What needs to be done →
Whenever "Best" appears in a line, please copy that line from the data.

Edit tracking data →
--------------------------------------------------

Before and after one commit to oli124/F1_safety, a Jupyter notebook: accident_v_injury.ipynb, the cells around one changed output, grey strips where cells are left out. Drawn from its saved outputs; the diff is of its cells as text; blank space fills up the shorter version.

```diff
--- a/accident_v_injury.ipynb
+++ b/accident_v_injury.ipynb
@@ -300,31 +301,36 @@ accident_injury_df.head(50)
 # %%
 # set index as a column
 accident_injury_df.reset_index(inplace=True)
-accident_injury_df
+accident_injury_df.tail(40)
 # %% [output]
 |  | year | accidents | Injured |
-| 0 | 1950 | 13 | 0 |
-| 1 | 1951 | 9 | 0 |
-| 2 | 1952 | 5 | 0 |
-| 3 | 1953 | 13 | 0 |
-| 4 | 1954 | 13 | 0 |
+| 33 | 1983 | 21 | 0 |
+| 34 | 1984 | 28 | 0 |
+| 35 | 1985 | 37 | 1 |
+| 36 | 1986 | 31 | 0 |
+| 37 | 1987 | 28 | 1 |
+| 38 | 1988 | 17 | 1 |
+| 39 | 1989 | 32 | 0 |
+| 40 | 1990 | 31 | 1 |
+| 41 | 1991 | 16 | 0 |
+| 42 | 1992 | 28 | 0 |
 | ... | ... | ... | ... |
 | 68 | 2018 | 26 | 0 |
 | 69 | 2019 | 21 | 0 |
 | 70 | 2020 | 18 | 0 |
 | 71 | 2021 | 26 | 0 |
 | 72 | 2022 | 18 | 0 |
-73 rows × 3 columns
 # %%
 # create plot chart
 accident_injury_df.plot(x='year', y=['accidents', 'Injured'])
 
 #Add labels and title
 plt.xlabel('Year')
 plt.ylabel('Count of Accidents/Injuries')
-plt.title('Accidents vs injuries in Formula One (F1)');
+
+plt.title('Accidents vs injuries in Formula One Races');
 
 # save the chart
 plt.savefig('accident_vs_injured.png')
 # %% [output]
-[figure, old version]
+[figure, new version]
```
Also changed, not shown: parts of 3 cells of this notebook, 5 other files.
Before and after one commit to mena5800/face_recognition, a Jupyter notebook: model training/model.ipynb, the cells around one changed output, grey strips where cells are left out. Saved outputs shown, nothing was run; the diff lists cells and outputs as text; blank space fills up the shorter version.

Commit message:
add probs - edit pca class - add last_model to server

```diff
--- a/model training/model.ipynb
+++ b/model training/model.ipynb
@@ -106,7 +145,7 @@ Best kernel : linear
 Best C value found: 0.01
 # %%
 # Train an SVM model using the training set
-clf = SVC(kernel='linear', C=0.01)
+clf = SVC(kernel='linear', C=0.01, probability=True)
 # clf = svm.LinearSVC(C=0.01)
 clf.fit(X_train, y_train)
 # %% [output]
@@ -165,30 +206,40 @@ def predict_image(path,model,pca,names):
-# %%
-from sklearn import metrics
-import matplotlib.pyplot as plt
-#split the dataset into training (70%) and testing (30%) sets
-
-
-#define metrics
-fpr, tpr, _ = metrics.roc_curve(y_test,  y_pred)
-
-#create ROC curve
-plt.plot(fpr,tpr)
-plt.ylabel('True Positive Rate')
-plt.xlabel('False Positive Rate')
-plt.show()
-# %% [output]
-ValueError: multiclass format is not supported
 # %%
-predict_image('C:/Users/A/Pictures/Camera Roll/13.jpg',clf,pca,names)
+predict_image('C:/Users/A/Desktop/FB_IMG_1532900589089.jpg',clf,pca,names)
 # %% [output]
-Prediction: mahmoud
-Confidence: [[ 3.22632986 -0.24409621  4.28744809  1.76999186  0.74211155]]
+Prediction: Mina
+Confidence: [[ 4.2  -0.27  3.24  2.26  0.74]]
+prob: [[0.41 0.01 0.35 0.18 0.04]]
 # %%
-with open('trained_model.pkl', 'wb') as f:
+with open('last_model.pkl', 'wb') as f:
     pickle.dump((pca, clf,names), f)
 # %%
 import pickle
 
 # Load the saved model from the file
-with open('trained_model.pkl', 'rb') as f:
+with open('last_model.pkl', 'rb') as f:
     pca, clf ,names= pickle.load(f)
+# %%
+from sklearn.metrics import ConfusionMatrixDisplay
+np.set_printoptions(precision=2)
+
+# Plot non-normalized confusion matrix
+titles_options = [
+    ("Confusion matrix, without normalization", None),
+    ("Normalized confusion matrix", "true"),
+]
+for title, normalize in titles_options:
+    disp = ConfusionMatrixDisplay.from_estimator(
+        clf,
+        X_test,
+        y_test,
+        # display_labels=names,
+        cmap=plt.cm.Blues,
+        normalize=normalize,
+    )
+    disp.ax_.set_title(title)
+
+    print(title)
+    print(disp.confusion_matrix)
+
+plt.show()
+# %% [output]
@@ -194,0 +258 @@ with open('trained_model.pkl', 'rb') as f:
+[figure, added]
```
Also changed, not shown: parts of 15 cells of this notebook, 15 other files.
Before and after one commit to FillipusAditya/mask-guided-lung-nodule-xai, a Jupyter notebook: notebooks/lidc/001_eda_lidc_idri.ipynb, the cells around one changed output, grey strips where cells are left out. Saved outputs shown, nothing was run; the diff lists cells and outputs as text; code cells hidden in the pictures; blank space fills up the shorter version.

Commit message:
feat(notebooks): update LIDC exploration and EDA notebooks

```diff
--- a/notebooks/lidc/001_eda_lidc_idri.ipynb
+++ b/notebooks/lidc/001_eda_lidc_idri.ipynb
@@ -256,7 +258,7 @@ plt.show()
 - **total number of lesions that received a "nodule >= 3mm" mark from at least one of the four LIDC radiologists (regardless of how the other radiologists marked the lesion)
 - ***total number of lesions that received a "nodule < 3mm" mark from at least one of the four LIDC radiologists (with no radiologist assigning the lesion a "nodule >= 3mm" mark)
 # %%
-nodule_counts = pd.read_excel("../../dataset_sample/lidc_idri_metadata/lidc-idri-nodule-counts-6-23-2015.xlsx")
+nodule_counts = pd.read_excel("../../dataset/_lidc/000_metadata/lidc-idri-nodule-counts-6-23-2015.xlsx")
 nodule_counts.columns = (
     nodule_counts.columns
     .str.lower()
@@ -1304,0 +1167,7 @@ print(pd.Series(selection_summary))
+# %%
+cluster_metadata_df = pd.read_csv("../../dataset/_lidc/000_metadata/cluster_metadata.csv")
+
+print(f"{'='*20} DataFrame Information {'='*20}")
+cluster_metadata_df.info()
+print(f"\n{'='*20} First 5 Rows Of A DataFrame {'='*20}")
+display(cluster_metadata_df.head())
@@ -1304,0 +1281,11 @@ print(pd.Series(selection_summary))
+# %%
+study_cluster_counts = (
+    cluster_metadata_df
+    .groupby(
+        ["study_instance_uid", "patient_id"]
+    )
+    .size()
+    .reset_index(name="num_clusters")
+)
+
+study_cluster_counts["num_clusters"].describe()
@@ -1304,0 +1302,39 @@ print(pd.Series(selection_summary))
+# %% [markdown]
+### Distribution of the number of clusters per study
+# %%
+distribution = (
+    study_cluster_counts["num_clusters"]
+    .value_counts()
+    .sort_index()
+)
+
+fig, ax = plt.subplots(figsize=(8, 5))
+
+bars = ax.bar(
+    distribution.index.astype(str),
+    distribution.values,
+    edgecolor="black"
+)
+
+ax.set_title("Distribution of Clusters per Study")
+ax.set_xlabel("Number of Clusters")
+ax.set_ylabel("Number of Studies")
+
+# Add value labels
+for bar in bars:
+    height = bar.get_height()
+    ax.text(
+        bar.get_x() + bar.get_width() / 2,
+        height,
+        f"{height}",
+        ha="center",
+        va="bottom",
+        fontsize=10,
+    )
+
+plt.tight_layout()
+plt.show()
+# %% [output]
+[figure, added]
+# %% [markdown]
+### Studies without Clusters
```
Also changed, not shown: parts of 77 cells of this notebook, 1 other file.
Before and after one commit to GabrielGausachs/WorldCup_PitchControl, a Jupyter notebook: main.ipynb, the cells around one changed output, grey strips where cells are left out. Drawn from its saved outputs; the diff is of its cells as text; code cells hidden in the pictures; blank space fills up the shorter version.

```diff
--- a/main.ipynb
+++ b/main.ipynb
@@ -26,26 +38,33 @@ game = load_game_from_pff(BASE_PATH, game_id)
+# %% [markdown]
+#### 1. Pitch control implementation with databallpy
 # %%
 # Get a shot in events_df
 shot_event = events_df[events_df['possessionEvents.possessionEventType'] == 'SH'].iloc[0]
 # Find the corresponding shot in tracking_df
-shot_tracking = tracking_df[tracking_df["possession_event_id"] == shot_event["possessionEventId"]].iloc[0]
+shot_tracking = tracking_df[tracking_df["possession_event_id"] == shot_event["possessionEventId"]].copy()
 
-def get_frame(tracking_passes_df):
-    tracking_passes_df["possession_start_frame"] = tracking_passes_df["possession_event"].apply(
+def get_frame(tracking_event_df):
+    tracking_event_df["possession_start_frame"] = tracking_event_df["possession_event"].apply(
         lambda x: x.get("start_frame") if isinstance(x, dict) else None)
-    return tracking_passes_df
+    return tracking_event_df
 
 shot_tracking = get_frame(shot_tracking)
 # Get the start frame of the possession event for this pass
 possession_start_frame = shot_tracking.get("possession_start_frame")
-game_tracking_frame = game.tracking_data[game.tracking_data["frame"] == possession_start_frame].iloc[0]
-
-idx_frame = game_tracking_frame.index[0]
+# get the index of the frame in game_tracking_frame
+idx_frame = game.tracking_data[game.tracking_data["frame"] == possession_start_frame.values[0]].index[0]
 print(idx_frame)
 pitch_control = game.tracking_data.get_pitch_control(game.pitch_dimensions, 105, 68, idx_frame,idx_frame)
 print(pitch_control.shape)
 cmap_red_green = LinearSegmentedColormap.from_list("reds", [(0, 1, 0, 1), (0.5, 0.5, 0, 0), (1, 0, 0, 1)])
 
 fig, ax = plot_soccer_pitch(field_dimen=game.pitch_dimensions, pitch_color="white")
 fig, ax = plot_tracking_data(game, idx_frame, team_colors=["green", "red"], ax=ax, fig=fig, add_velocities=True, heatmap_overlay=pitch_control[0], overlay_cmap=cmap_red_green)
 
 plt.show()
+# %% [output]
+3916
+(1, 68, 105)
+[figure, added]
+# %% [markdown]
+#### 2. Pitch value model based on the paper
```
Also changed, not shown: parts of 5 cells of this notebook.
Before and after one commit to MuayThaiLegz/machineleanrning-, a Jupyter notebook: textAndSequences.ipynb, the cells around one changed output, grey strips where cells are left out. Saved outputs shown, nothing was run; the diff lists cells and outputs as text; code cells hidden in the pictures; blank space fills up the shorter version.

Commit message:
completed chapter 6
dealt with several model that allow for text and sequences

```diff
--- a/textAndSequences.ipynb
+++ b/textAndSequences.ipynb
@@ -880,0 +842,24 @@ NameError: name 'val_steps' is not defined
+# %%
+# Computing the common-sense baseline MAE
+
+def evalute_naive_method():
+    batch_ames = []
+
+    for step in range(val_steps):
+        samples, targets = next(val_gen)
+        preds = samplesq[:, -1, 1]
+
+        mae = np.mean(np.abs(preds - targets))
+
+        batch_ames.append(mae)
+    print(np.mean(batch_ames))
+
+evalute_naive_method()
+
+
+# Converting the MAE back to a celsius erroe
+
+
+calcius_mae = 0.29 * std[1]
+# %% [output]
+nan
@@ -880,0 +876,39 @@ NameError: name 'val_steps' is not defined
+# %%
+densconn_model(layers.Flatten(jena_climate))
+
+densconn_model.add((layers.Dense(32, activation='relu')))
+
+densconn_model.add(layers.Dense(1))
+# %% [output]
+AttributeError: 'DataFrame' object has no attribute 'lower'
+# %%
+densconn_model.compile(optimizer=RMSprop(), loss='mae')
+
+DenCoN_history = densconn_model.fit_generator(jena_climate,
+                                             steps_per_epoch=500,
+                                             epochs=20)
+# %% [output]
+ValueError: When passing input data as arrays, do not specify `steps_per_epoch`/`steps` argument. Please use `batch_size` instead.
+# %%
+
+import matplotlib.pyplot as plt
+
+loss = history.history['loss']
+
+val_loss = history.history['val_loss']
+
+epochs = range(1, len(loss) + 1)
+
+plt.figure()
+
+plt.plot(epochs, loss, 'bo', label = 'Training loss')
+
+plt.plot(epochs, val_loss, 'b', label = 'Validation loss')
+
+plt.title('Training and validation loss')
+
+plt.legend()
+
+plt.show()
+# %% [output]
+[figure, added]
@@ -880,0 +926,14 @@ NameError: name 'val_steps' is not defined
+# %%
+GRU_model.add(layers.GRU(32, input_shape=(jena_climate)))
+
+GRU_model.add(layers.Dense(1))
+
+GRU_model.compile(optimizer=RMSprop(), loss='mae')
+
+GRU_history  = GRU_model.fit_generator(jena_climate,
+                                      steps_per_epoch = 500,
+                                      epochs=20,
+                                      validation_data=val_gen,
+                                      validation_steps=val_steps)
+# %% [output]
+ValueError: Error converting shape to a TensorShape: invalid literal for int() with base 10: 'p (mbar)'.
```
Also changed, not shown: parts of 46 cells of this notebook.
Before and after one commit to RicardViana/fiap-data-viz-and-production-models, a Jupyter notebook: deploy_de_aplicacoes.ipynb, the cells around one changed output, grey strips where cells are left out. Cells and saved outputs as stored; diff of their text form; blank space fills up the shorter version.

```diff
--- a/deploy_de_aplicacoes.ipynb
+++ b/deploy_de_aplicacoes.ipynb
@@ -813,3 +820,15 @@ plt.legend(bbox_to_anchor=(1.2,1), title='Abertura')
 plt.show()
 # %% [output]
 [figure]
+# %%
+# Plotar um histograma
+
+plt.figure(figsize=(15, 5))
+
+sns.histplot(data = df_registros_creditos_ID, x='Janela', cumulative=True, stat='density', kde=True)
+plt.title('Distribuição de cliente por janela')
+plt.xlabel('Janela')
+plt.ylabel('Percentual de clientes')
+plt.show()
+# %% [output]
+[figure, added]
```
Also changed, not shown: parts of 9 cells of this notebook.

--------------------------------------------------

Answer area →
@@ -106,7 +145,7 @@ Best kernel : linear
 Best C value found: 0.01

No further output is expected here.